BarChef owner/mixologist Frankie Solarik seems like a strange choice for a DIY home cocktail tutor. He certainly has cred: Food Network appearances, book deals and accolades from at home and beyond, including BarChef's designation as one of world's top seven bars by Food & Wine magazine.
But what about the novice drink-mixer who lacks a showman's knack for blow-torching?
"It works for them, too," says the towering, tattooed Solarik. "As the cocktail craze evolves, people want to put more time and effort into the drinks they're making."
Solarik's recipe for the Bastille teems with spices. Though not as challenging as the bar's molecular offerings, it involves dexterity, particularly in the cocktail's final touch: a slice of orange zest ignited overtop the drink to "layer the surface with a beautiful tone of caramelized orange."
It also uses homemade cherry and vanilla bitters, for which Solarik supplies a recipe below, but store-bought Peychaud's is a decent substitute, and simple syrup (see mixes, page 29) can stand in for lemon rind, star anise and clove syrup.
Solarik has faith in the at-home bartender. "The Bastille involves a bit of work, but it's easy enough to do," he says.
1¾ oz vanilla-infused cognac
¼ oz cherry and vanilla bitter
¼ oz lemon rind, star anise and clove syrup
½ oz sweet vermouth
Place all components in shaker, add ice, stir, strain into chilled coupe glass, garnish with flamed orange zest.
Lemon rind, star anise and clove syrup
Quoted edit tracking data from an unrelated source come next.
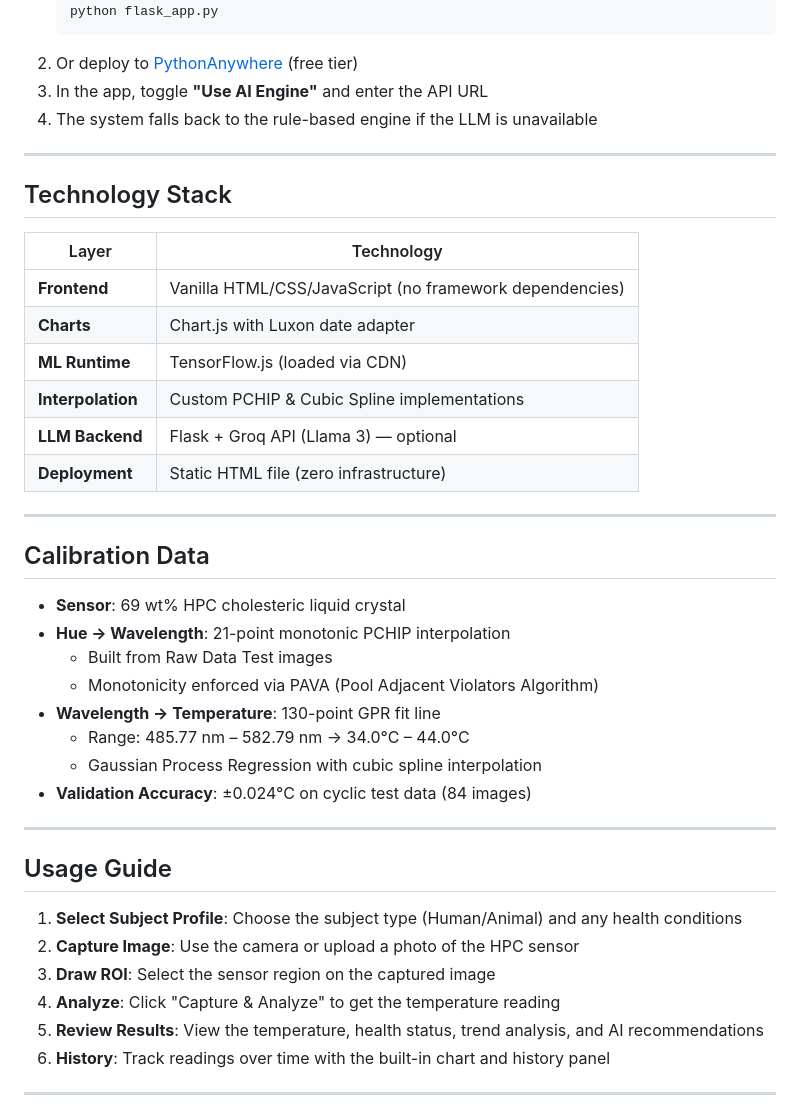
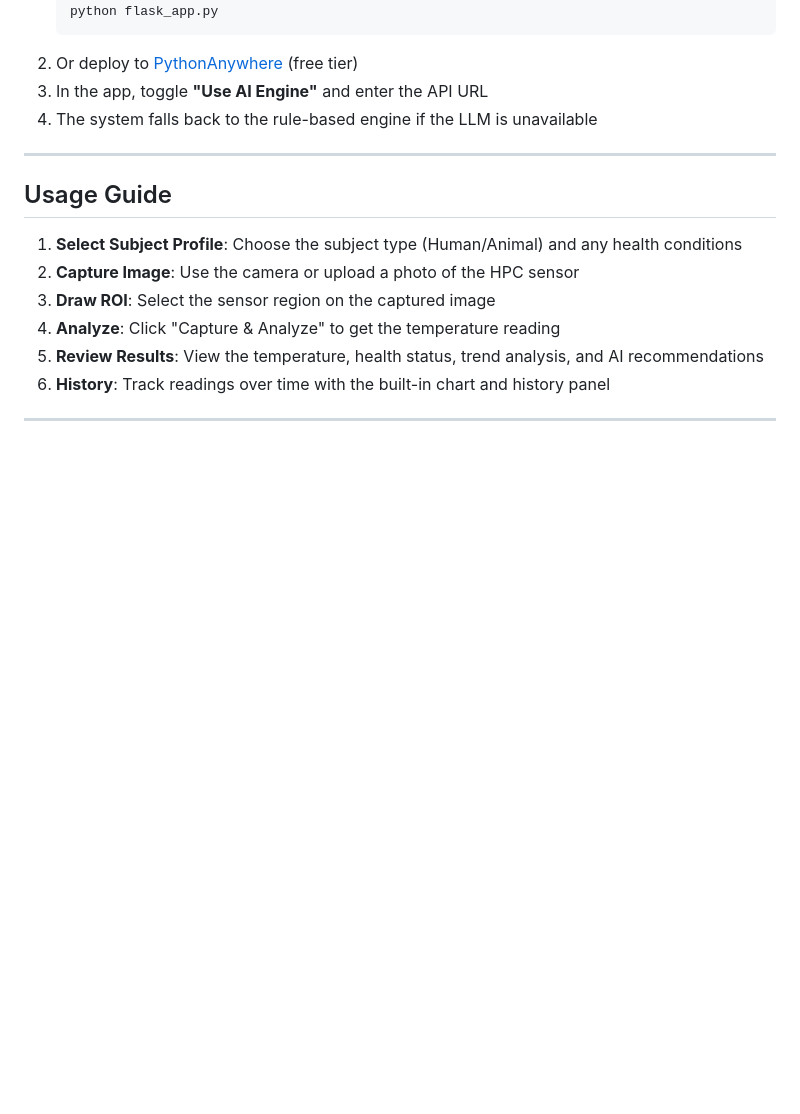
Before and after one commit to mengtingye2-commits/Photonic-Gel-Health-Monitor-Wireless-Power-Free-Smart-Temperature-Sensing-Platform, a Markdown page: README.md, the part around one of its changes. Rendered like a GitHub page; blank space fills up the shorter version.

```diff
--- a/README.md
+++ b/README.md
@@ -118,32 +86,6 @@ The app works fully offline with its built-in rule-based AI engine. To enable cl
 
 ---
 
-## Technology Stack
-
-| Layer | Technology |
-|-------|-----------|
-| **Frontend** | Vanilla HTML/CSS/JavaScript (no framework dependencies) |
-| **Charts** | Chart.js with Luxon date adapter |
-| **ML Runtime** | TensorFlow.js (loaded via CDN) |
-| **Interpolation** | Custom PCHIP & Cubic Spline implementations |
-| **LLM Backend** | Flask + Groq API (Llama 3) — optional |
-| **Deployment** | Static HTML file (zero infrastructure) |
-
----
-
-## Calibration Data
-
-- **Sensor**: 69 wt% HPC cholesteric liquid crystal
-- **Hue → Wavelength**: 21-point monotonic PCHIP interpolation
-  - Built from Raw Data Test images
-  - Monotonicity enforced via PAVA (Pool Adjacent Violators Algorithm)
-- **Wavelength → Temperature**: 130-point GPR fit line
-  - Range: 485.77 nm – 582.79 nm → 34.0°C – 44.0°C
-  - Gaussian Process Regression with cubic spline interpolation
-- **Validation Accuracy**: ±0.024°C on cyclic test data (84 images)
-
----
-
 ## Usage Guide
 
 1. **Select Subject Profile**: Choose the subject type (Human/Animal) and any health conditions
```
Also changed, not shown: other parts of README.md (+6 -38 lines).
Place 1 litre of water and 500 mls of sugar in a pot with 38 grams clove, 25 grams star anise, 20 grams of black peppecorns and the rind from one lemon. Simmer until sugar dissolves. Turn off heat and let syrup cool to room temperature. Serve.
In 60 oz infusion jar, place 6 vanilla beans (sliced lengthwise). Top with cognac. Infuse for one to three months, the longer the better. Strain and serve.
Cherry and vanilla bitter
In 60 oz Mason jar, place 1 litre pitted cherries, 2 bourbon vanilla pods (sliced vertically), 30 grams star anise, 20 grams clove, 20 grams green cardamom pods, 10 grams black pepper corns, 30 grams fennel seed, 4 liquorice root sticks, 3 cinnamon sticks. Top with rye. Infuse for one to three months. Strain and serve.
Krak N' Nog
At County General (936 Queen West, 416-531-4447, thecountygeneral.ca
Eggnog: you either love it or hate it. Some can't resist its frothy, warming goodness. Others see it as a runny, tooth-decaying mess of raw eggs and goo.
Jeff Carroll, manager of beverage development at the County General, credits the bad rap to those who haven't had a good homemade version.
"Premixed eggnogs come in cartons around this time of year," says the cocktail guru, who recently moved from Toronto Temperance Society to take over the drinks program at the County General. "But nothing beats the satisfaction you get from making it yourself with fresh ingredients."
Carroll's single cocktail requires a cocktail shaker, but for those who don't have one, he offers a family-size version made in a blender instead. The drink lasts for a few days refrigerated. Use pasteurized egg white and it'll last a few days longer.
Single cocktail recipe
1 whole raw egg
1 oz Kraken rum
½ oz brandy
¾ oz 2% milk
2 pinches spice mix (fine ground clove, nutmeg, allspice, and cinnamon)
½ oz simple syrup (half sugar, half water. See bar mixes, page 29)
Shake hard in a cocktail shaker. Strain into a glass with a little ice.
Recipe for family size
4 whole raw eggs
5 oz rum
2½ oz brandy
4 oz milk
3 teaspoons spice mix (same as above)
2 oz simple syrup
Put in a blender - don't add ice - and blend for 20 seconds. Refrigerate. Serve well chilled with a little ice. Note: you can substitute honey, maple syrup or other sweeteners for the simple syrup.